Adam Solomon has seen better days—he just got kicked out of law school; he’s on the outs with his grandfather after he quits a family enterprise; and he’s about to embark on a trip to Israel as part of The Sababa Project, an excursion designed to entice American Jews to fall in love with their spiritual homeland. As Momo Kafritz, the eccentric millionaire who “operates the largest America-to-Israel travel organization in the world,” explains, home can only be defined by love, and in this case, “JEWISH LOVE” is the only kind that really counts. Lieberman manages a satirical punchline in nearly every sentence—his group of travel companions is largely interested in maniacal drug and alcohol consumption and the relentless pursuit of casual sex. Adam has his own trysts—he quickly romances Liora, the disaffected daughter of Momo, and Sarai, a DJ grieving over the recent loss of her child’s father. Only armed with “broken, badly sprained Hebrew,” Adam obsessively tries to track down a high-tech ambulance his family’s philanthropic organization donated—it was his idea, though he received no credit for it—which seems to have been turned into a heavily armored tactical vehicle. Meanwhile, his sassy bus mate, Caitlin Cohen—from the vehicle, she catcalls Israeli soldiers, “Let’s make Saba-babies together!”—tries to find some passable sushi, a search that takes her to the dangerous occupied territory.
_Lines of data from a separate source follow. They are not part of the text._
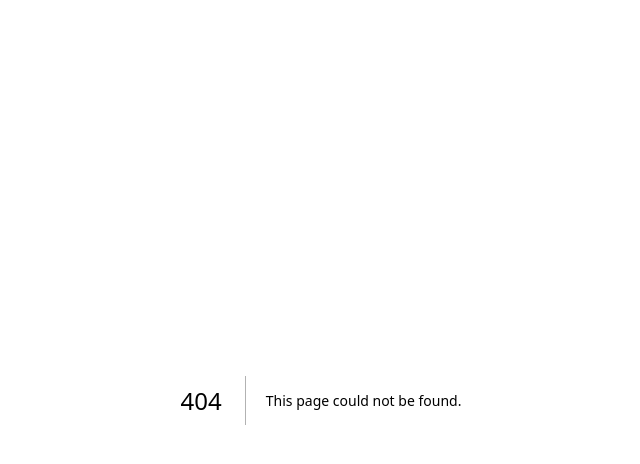
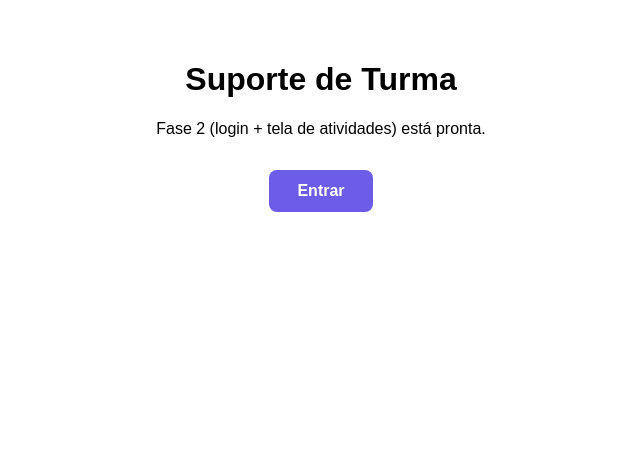
Before and after one commit to fobracai-source/suporte-de-turma, a Next.js app: page / in a window 1280 px wide. Before the commit this address had no page. Shown: the top 464 px of the page, without its empty margins (319-959 px from the left). Built offline with nearby package versions, Linux system fonts and the light colour scheme.

Commit message:
Create page.js

```diff
--- /dev/null
+++ b/app/page.js
@@ -0,0 +1,11 @@
+export default function PaginaInicial() {
+  return (
+    <main style={{ padding: 40, textAlign: 'center' }}>
+      <h1>Suporte de Turma</h1>
+      <p>Fase 2 (login + tela de atividades) está pronta.</p>
+      <a href="/login" style={{ display: 'inline-block', marginTop: 16, padding: '12px 28px', background: '#6C5CE7', color: 'white', borderRadius: 8, textDecoration: 'none', fontWeight: 'bold' }}>
+        Entrar
+      </a>
+    </main>
+  );
+}
```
The author’s plot is frenetically paced and comically manic—he describes Adam’s travel mates as a “group whose babka-toting mothers have reared them on a steady diet of nerves and anxiety.” And when Adam is asked whether his own mom is “a Jewish mother,” he responds: “She loves mah-jongg and worrying about stuff like that.” The strongest parts of the book deliver a lacerating irreverence—Lieberman is unafraid of caricaturing even the most sacred pieties, a tendency that is tantalizingly transgressive. In this regard, his novel, at its best, is reminiscent of Céline and, more recently, Paul Beatty. In addition, Lieberman succeeds, within the indefatigable absurdity, to raise some serious questions about the elusive nature of identity for a diaspora, and the split between secular Jews and orthodox religious adherents. But in place of a coherent plot, the author supplies a meandering road trip, and that narrative shiftlessness can be exhausting. Moreover, he bombards readers with a swarm of one-liners, and that too becomes more tedious than comical; the jokes themselves are often silly rather than clever. For example: “I tried to go to the bathroom but it was occupied,” a character named Eric starts. “JUST LIKE THE TERRITORIES!” Apparently the exclamation mark isn’t enough to signal to readers this is a joke—too much of the book is written in the heavy-handed spirit suggested by that promiscuous capitalization.
A comically astute but often overdone sendup of Jewish American culture.